Like incense that burns slowly but wafts through the entire complex, structures of devotion they are used (fuck me I guess I’m sticking with this cathedral metaphor!!), “Doom” reaches its encompassing tentacles outward toward all areas while almost paradoxically remaining in a narrow genre of traditional Doom, showing that the ingredients of the album are known but also create a seemingly vaster aural experience than is normal. The use of spoken word, passages of bass lines by themselves, and solitary sounding guitars do this well and produces a melancholy somewhere between BLACK SABBATH, St. VITUS and classic CANDLEMASS. “In Thy Shade”, after slinking through minutes of that archetypal Doom then goes off on a bit of a psychedelic turn, reminiscent of what Iommi would write in the early days of SABBATH. I don’t find this slow and ponderous style to be quite as engrossing as others may, in fact I think of it as times as good background music; it lacks a visceral quality that entices me to most music. At almost an hour and twenty minutes the album is simply too long.

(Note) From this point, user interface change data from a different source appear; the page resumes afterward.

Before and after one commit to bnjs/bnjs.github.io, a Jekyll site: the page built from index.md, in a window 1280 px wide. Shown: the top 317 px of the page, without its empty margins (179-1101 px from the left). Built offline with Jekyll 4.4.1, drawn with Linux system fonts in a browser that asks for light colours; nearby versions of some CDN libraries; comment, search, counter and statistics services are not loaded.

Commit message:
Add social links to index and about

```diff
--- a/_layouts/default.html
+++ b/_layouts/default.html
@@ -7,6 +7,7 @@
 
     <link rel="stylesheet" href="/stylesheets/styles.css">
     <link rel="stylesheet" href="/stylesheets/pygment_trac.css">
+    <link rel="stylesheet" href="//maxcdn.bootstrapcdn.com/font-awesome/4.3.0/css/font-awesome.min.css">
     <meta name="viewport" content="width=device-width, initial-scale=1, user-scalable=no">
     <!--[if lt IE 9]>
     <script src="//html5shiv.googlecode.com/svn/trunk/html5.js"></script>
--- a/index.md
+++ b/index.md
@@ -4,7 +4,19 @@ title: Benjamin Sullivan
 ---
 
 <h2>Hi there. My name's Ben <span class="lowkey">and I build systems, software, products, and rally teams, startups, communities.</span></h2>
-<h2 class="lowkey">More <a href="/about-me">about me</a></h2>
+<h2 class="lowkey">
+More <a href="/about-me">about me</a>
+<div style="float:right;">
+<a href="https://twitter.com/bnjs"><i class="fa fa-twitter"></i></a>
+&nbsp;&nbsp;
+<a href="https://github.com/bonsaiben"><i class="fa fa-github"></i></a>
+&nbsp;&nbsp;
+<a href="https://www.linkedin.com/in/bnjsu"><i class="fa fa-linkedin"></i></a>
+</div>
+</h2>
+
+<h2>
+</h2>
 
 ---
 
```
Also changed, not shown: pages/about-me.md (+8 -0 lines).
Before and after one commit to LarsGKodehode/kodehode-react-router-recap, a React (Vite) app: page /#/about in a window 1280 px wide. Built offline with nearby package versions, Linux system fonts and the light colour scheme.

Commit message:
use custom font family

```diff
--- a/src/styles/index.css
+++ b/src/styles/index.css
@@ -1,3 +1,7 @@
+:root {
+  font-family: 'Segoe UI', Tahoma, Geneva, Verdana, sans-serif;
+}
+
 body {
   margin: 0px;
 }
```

Yet, there is no denying the alluring and calm but darkened mood PYLON does well to create.
(Online May 2, 2009)